  • Antibacterial wipes and hand sanitizers.  Clean your hands as often as possible to prevent illness and spread of infection. 
  • Bandages and Neosporin for minor cuts, burns, scrapes and blisters. 
  • Hydrocortisone cream for topical relief from insect bites or skin rashes.
  • Benadryl for allergic reactions. 
  • Antidiarrheal medication for gastric upset which is the most common traveler’s nemesis. 
  • Prescription medications which you should always carry on board with you.  Bring extra in case of unexpected delays. 

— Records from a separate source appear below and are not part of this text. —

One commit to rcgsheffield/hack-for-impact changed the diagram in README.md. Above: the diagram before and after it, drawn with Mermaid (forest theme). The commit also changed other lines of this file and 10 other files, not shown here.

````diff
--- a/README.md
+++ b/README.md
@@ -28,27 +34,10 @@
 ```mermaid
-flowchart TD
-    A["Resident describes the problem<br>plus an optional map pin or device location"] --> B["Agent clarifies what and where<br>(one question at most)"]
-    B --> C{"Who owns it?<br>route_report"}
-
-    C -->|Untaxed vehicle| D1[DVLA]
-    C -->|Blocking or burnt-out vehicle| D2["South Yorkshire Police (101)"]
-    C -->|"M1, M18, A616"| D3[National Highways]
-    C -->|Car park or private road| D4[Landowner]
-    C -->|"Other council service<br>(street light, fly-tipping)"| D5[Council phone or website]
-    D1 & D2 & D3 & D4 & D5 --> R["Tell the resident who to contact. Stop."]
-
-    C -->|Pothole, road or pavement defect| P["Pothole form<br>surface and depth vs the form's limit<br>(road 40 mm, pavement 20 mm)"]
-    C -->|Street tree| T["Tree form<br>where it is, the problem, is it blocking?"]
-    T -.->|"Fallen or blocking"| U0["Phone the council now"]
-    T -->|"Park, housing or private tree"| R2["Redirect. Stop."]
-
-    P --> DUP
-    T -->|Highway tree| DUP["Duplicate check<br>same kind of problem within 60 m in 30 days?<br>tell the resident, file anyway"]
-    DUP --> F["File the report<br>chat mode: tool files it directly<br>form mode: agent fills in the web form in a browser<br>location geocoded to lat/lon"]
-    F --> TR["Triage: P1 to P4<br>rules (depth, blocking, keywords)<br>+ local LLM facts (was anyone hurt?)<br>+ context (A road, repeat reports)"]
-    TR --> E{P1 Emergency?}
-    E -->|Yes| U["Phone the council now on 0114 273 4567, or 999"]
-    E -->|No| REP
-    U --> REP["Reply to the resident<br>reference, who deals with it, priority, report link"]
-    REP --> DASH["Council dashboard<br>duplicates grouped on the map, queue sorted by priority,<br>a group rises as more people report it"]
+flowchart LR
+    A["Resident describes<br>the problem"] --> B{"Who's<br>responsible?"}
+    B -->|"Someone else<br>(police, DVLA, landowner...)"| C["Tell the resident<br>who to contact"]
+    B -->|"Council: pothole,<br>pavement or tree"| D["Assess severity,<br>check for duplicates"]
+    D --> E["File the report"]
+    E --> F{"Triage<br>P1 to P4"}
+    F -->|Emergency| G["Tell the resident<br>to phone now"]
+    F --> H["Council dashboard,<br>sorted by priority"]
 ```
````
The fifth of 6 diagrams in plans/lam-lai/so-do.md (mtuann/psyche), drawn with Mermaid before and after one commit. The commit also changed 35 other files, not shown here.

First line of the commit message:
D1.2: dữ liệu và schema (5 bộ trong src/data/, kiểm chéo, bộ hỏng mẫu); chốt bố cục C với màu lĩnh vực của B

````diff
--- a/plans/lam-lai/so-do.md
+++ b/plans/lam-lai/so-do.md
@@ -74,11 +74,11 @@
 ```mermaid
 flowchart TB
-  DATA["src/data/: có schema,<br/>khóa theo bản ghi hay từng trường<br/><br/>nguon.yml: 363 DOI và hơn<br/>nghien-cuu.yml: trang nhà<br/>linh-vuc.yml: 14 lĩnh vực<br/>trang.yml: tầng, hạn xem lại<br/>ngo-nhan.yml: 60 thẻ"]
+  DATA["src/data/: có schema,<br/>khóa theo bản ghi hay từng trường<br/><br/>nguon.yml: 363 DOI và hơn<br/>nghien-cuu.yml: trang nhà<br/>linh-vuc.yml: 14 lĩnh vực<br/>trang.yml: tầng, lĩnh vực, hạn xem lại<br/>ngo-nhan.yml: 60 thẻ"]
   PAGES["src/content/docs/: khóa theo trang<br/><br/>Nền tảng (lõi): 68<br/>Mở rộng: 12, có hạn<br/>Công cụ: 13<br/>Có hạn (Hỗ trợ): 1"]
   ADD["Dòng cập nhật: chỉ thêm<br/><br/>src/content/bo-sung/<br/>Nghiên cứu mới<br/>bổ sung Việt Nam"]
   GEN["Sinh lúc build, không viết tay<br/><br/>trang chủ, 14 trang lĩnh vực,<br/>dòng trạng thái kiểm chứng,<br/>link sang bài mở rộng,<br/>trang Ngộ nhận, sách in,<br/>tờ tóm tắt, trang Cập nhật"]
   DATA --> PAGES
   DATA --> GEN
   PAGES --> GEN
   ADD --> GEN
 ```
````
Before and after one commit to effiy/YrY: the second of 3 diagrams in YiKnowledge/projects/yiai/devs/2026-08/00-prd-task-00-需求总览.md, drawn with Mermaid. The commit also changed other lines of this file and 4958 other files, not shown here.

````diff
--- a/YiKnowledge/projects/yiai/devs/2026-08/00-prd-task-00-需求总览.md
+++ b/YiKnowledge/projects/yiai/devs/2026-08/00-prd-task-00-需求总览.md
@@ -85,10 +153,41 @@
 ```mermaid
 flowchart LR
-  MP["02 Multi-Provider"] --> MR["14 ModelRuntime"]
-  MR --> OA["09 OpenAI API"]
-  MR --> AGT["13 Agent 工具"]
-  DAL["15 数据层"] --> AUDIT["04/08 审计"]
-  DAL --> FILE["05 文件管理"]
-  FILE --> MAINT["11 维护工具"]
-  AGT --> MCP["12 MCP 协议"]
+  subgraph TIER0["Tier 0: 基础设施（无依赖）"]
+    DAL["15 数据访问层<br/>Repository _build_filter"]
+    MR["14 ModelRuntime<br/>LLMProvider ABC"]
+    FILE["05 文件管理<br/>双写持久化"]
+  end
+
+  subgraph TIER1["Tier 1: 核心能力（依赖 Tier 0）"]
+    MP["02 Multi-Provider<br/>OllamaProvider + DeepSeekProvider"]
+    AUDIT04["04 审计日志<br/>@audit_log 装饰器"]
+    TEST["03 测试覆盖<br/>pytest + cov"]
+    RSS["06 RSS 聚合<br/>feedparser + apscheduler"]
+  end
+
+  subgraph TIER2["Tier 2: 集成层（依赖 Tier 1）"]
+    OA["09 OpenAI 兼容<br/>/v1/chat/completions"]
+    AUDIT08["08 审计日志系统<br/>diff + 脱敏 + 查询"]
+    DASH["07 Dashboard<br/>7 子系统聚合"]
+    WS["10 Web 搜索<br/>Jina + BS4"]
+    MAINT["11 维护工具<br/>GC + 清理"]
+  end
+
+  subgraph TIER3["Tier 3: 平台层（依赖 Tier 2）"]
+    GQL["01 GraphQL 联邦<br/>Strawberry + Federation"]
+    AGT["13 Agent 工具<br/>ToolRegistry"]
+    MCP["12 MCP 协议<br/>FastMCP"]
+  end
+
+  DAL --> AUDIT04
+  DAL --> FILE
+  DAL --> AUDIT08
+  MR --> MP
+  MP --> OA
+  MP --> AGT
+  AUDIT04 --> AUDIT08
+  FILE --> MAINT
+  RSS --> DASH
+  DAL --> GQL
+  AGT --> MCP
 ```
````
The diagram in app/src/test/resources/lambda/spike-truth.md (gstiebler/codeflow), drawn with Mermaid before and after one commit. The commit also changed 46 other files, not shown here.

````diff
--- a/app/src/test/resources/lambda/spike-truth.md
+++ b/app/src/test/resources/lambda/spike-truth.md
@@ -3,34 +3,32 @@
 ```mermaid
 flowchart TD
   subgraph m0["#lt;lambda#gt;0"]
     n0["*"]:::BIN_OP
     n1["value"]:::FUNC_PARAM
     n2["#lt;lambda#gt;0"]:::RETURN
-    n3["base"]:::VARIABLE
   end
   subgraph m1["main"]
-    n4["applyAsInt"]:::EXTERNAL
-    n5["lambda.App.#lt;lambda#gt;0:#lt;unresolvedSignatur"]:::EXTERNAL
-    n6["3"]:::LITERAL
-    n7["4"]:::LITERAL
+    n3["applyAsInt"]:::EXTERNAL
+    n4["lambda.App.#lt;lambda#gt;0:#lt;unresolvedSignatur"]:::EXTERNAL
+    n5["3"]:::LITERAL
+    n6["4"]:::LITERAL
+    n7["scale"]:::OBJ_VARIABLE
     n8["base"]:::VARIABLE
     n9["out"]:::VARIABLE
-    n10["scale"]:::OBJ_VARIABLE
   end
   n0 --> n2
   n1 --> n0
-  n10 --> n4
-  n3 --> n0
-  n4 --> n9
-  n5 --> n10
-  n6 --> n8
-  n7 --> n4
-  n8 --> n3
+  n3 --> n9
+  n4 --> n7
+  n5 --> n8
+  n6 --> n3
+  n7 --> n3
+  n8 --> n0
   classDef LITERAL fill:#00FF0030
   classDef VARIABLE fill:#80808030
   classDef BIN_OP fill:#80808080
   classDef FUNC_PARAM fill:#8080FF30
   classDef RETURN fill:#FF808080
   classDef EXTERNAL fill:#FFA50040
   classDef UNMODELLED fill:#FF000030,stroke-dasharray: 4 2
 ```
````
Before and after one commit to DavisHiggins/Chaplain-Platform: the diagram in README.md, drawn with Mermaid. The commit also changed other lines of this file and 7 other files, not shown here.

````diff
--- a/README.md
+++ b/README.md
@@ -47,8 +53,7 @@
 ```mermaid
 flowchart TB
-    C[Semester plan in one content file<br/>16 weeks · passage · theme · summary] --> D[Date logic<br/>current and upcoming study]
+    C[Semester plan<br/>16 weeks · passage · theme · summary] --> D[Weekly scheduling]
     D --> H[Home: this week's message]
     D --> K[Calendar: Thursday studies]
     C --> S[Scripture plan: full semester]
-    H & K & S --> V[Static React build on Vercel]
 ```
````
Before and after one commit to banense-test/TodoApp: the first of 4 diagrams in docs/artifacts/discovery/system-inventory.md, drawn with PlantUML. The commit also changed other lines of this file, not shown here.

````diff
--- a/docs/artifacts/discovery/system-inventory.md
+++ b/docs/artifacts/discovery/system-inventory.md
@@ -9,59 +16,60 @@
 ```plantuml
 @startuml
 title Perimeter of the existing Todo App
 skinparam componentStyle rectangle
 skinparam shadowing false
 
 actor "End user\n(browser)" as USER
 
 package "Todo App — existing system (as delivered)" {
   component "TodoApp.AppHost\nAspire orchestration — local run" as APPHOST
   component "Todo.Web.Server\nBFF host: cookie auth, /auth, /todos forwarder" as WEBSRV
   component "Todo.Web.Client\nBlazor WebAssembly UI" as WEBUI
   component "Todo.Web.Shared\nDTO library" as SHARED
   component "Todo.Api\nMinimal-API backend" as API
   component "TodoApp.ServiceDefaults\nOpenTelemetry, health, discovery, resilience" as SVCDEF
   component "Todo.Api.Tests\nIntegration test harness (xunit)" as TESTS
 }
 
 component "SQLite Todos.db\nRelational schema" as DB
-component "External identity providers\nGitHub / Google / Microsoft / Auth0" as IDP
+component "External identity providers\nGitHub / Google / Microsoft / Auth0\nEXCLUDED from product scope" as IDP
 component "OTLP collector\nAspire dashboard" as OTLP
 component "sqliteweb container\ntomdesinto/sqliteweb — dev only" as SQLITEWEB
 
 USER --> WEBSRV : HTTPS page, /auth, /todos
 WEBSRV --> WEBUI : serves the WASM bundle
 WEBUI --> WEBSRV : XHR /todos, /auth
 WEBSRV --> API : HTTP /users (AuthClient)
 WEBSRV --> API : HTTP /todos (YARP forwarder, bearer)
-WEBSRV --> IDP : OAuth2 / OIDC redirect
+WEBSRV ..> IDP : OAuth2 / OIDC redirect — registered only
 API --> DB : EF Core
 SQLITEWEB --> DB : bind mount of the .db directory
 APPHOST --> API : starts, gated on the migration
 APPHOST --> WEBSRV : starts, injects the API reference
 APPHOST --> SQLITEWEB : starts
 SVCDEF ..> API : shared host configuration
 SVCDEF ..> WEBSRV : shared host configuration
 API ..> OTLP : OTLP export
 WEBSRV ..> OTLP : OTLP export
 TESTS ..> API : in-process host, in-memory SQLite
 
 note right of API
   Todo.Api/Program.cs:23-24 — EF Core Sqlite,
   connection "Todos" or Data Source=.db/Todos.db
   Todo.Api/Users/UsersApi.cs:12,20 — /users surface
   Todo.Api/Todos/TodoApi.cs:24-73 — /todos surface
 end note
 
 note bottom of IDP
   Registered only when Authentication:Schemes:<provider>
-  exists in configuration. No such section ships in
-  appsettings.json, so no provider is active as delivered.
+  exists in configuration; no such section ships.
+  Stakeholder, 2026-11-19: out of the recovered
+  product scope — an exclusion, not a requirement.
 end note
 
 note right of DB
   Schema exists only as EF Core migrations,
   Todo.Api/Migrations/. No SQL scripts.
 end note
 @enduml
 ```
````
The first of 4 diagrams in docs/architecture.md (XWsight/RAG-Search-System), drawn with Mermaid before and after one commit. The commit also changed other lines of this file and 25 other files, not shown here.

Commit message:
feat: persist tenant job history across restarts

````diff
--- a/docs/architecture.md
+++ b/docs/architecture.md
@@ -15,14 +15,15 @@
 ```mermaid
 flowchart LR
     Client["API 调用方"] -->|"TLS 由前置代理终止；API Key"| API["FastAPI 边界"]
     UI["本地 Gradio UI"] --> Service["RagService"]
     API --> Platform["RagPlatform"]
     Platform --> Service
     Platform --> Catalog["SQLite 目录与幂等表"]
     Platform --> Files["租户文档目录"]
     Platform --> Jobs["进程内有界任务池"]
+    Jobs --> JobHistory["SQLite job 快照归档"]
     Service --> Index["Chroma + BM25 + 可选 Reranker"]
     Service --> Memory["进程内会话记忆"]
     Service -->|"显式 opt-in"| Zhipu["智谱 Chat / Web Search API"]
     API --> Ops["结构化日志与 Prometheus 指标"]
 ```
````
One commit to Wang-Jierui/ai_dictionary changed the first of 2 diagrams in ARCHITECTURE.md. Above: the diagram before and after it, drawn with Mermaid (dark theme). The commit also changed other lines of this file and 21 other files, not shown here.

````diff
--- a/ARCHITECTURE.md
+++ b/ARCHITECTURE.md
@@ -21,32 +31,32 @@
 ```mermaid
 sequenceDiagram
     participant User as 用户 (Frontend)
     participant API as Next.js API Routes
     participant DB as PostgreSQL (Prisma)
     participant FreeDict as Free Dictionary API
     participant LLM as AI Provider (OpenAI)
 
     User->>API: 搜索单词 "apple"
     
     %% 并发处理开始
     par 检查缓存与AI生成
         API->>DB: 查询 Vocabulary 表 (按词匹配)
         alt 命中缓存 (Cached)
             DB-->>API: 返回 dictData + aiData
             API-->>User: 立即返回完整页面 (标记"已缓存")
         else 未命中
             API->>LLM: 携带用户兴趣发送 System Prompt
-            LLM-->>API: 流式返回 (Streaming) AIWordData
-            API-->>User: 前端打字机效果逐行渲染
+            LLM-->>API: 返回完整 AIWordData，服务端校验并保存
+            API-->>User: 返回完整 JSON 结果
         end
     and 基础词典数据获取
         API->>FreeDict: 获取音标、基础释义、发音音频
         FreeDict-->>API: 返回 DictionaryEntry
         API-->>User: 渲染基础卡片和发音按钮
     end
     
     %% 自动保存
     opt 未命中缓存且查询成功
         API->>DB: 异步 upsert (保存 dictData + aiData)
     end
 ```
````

  • Health insurance information.  You may want to check with your insurance provider to make sure you are covered wherever you roam.  You may also want to consider travel insurance for those unexpected accidents or illnesses if you are traveling to remote areas. 
  • Vitamins and supplements that you normally take at home plus preventatives like vitamin C, probiotics and digestive aids.   
  • Over the counter headache and fever relievers.
  • Cough drops
  • Lubricating eye drops
  • Mild laxative
  • Decongestant
  • Anti-motion sickness medication
  • Sunscreen
  • Insect repellent

Watch For Healthy Airline Travel: Part II, Tomorrow!